Start of Records to process

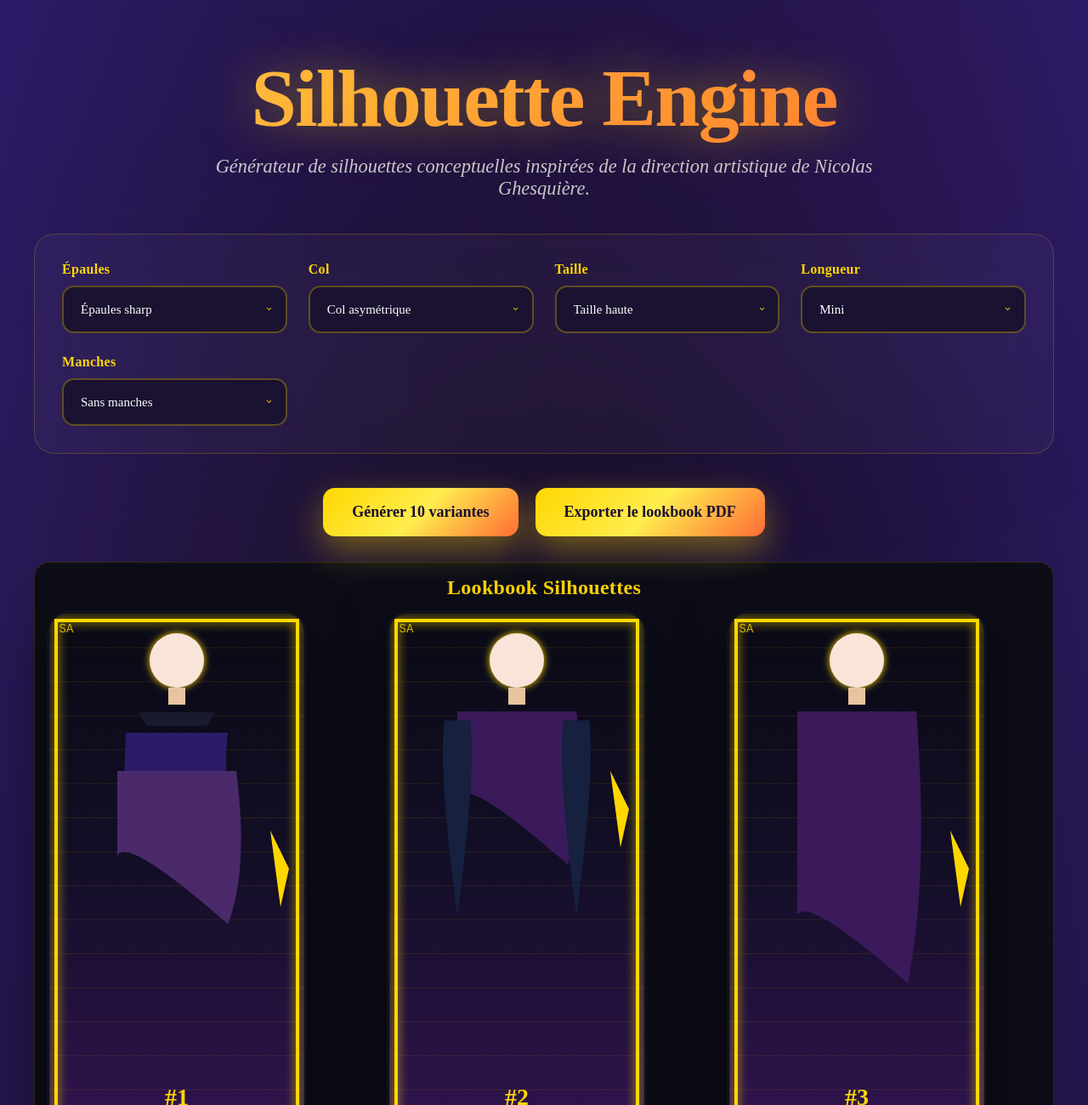
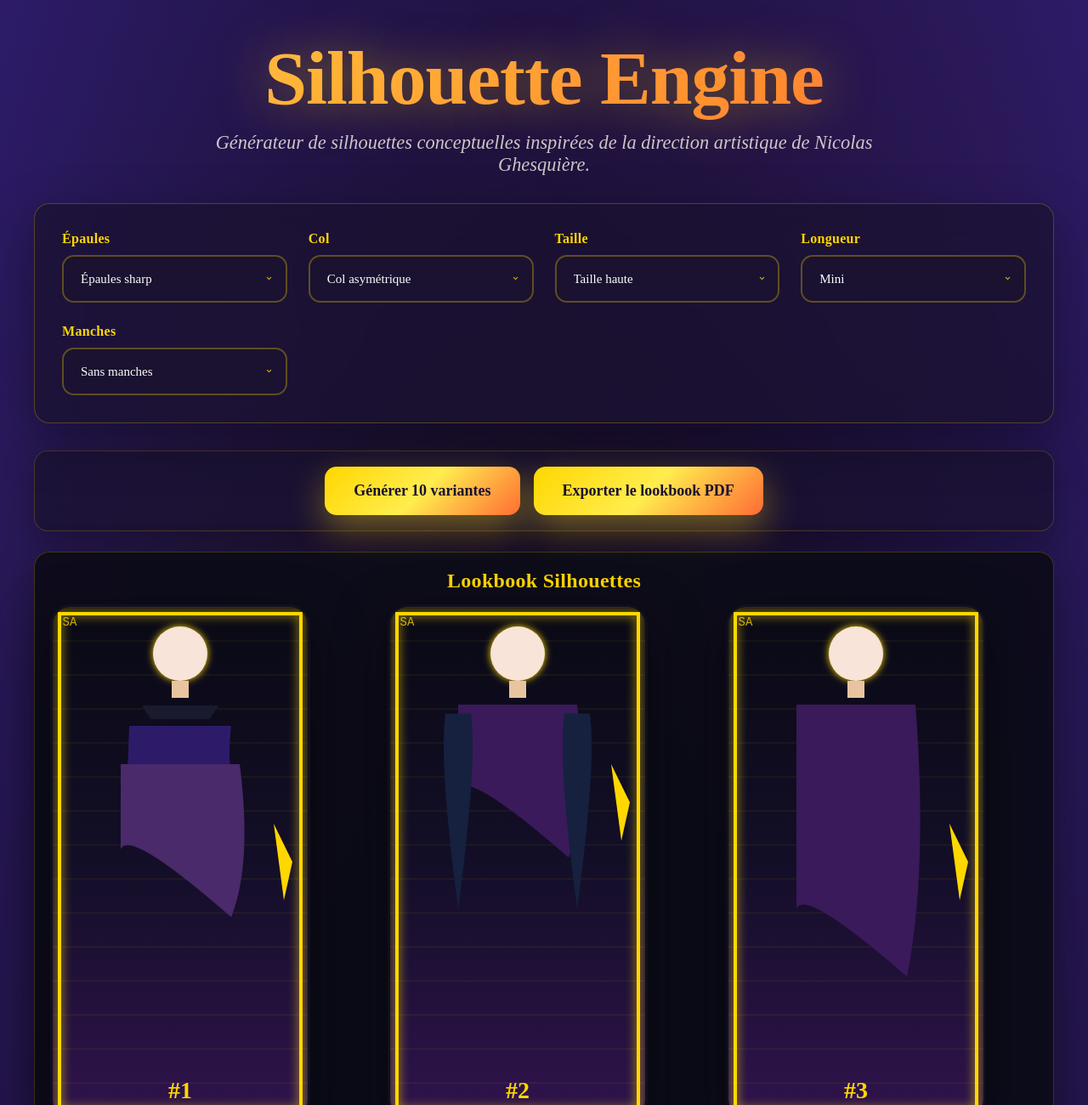
Before and after one commit to NagisaSano/silhouette-engine-ghesquiere, a website: page index.html in a window 1280 px wide. Shown: the top 1300 px of the page at 85% size. Drawn offline with nearby package versions, Linux system fonts and the light colour scheme.

Commit message:
style: refine DA hierarchy and spacing

```diff
--- a/style.css
+++ b/style.css
@@ -37,18 +37,18 @@
 .container {
     max-width: 1400px;
     margin: 0 auto;
-    padding: 60px 40px;
+    padding: 40px 40px 60px;
     position: relative;
     z-index: 1;
 }
 
 .page-header {
     text-align: center;
-    margin-bottom: 40px;
+    margin-bottom: 32px;
 }
 
 h1 {
-    font-size: clamp(3rem, 8vw, 6rem);
+    font-size: clamp(3.2rem, 7vw, 5.6rem);
     background: linear-gradient(135deg, #ffd700 0%, #ffed4e 30%, #ff6b35 70%, #ffd700 100%);
     background-size: 300% 300%;
     -webkit-background-clip: text;
@@ -56,7 +56,7 @@
     background-clip: text;
     animation: gradientShift 8s ease infinite;
     text-shadow: 0 0 60px rgba(255, 215, 0, 0.5);
-    letter-spacing: -2px;
+    letter-spacing: -1px;
 }
 
 @keyframes gradientShift {
@@ -83,12 +83,13 @@
     display: grid;
     grid-template-columns: repeat(auto-fit, minmax(220px, 1fr));
     gap: 25px;
-    margin-bottom: 40px;
+    margin-bottom: 32px;
     padding: 32px;
-    background: rgba(255, 255, 255, 0.03);
-    backdrop-filter: blur(20px);
-    border: 1px solid rgba(255, 215, 0, 0.2);
-    border-radius: 24px;
+    background: rgba(26, 18, 48, 0.75);
+    backdrop-filter: blur(18px);
+    border: 1px solid rgba(255, 215, 0, 0.25);
+    border-radius: 18px;
+    box-shadow: 0 20px 60px rgba(0, 0, 0, 0.35);
 }
 
 .field {
@@ -142,11 +143,16 @@
 
 .controls {
     text-align: center;
-    margin: 40px 0 20px;
+    margin: 28px 0 24px;
     display: flex;
-    gap: 20px;
+    gap: 16px;
     justify-content: center;
     flex-wrap: wrap;
+    padding: 18px;
+    background: rgba(26, 18, 48, 0.75);
+    border: 1px solid rgba(255, 215, 0, 0.2);
+    border-radius: 16px;
+    box-shadow: 0 14px 38px rgba(0, 0, 0, 0.28);
 }
 
 button {
@@ -176,7 +182,7 @@
 }
 
 .canvas-wrapper {
-    margin: 30px 0 10px;
+    margin: 24px 0 10px;
 }
 
 .lookbook-title {
@@ -187,10 +193,11 @@
 }
 
 #lookbook-wrapper {
-    background: #0d0d18;
-    padding: 16px 14px;
+    background: rgba(13, 13, 24, 0.92);
+    padding: 20px 18px;
     border-radius: 18px;
-    border: 1px solid rgba(255, 215, 0, 0.15);
+    border: 1px solid rgba(255, 215, 0, 0.2);
+    box-shadow: 0 18px 50px rgba(0, 0, 0, 0.32);
 }
 
 .canvas-container {
@@ -218,13 +225,14 @@
 }
 
 .silhouette-info {
-    background: rgba(255, 255, 255, 0.06);
-    backdrop-filter: blur(30px);
-    padding: 32px;
-    border-radius: 24px;
+    background: rgba(26, 18, 48, 0.78);
+    backdrop-filter: blur(26px);
+    padding: 28px;
+    border-radius: 18px;
     border: 1px solid rgba(255, 215, 0, 0.2);
-    margin-top: 28px;
+    margin-top: 24px;
     animation: fadeInUp 0.8s cubic-bezier(0.25, 0.46, 0.45, 0.94);
+    box-shadow: 0 16px 46px rgba(0, 0, 0, 0.3);
 }
 
 @keyframes fadeInUp {
```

End of Records to process

## [Problem]
Your response should reproduce the entire listing verbatim, minus the pictures.

## [Expected answer]
Before and after one commit to NagisaSano/silhouette-engine-ghesquiere, a website: page index.html in a window 1280 px wide. Shown: the top 1300 px of the page at 85% size. Drawn offline with nearby package versions, Linux system fonts and the light colour scheme.

Commit message:
style: refine DA hierarchy and spacing

```diff
--- a/style.css
+++ b/style.css
@@ -37,18 +37,18 @@
 .container {
     max-width: 1400px;
     margin: 0 auto;
-    padding: 60px 40px;
+    padding: 40px 40px 60px;
     position: relative;
     z-index: 1;
 }
 
 .page-header {
     text-align: center;
-    margin-bottom: 40px;
+    margin-bottom: 32px;
 }
 
 h1 {
-    font-size: clamp(3rem, 8vw, 6rem);
+    font-size: clamp(3.2rem, 7vw, 5.6rem);
     background: linear-gradient(135deg, #ffd700 0%, #ffed4e 30%, #ff6b35 70%, #ffd700 100%);
     background-size: 300% 300%;
     -webkit-background-clip: text;
@@ -56,7 +56,7 @@
     background-clip: text;
     animation: gradientShift 8s ease infinite;
     text-shadow: 0 0 60px rgba(255, 215, 0, 0.5);
-    letter-spacing: -2px;
+    letter-spacing: -1px;
 }
 
 @keyframes gradientShift {
@@ -83,12 +83,13 @@
     display: grid;
     grid-template-columns: repeat(auto-fit, minmax(220px, 1fr));
     gap: 25px;
-    margin-bottom: 40px;
+    margin-bottom: 32px;
     padding: 32px;
-    background: rgba(255, 255, 255, 0.03);
-    backdrop-filter: blur(20px);
-    border: 1px solid rgba(255, 215, 0, 0.2);
-    border-radius: 24px;
+    background: rgba(26, 18, 48, 0.75);
+    backdrop-filter: blur(18px);
+    border: 1px solid rgba(255, 215, 0, 0.25);
+    border-radius: 18px;
+    box-shadow: 0 20px 60px rgba(0, 0, 0, 0.35);
 }
 
 .field {
@@ -142,11 +143,16 @@
 
 .controls {
     text-align: center;
-    margin: 40px 0 20px;
+    margin: 28px 0 24px;
     display: flex;
-    gap: 20px;
+    gap: 16px;
     justify-content: center;
     flex-wrap: wrap;
+    padding: 18px;
+    background: rgba(26, 18, 48, 0.75);
+    border: 1px solid rgba(255, 215, 0, 0.2);
+    border-radius: 16px;
+    box-shadow: 0 14px 38px rgba(0, 0, 0, 0.28);
 }
 
 button {
@@ -176,7 +182,7 @@
 }
 
 .canvas-wrapper {
-    margin: 30px 0 10px;
+    margin: 24px 0 10px;
 }
 
 .lookbook-title {
@@ -187,10 +193,11 @@
 }
 
 #lookbook-wrapper {
-    background: #0d0d18;
-    padding: 16px 14px;
+    background: rgba(13, 13, 24, 0.92);
+    padding: 20px 18px;
     border-radius: 18px;
-    border: 1px solid rgba(255, 215, 0, 0.15);
+    border: 1px solid rgba(255, 215, 0, 0.2);
+    box-shadow: 0 18px 50px rgba(0, 0, 0, 0.32);
 }
 
 .canvas-container {
@@ -218,13 +225,14 @@
 }
 
 .silhouette-info {
-    background: rgba(255, 255, 255, 0.06);
-    backdrop-filter: blur(30px);
-    padding: 32px;
-    border-radius: 24px;
+    background: rgba(26, 18, 48, 0.78);
+    backdrop-filter: blur(26px);
+    padding: 28px;
+    border-radius: 18px;
     border: 1px solid rgba(255, 215, 0, 0.2);
-    margin-top: 28px;
+    margin-top: 24px;
     animation: fadeInUp 0.8s cubic-bezier(0.25, 0.46, 0.45, 0.94);
+    box-shadow: 0 16px 46px rgba(0, 0, 0, 0.3);
 }
 
 @keyframes fadeInUp {
```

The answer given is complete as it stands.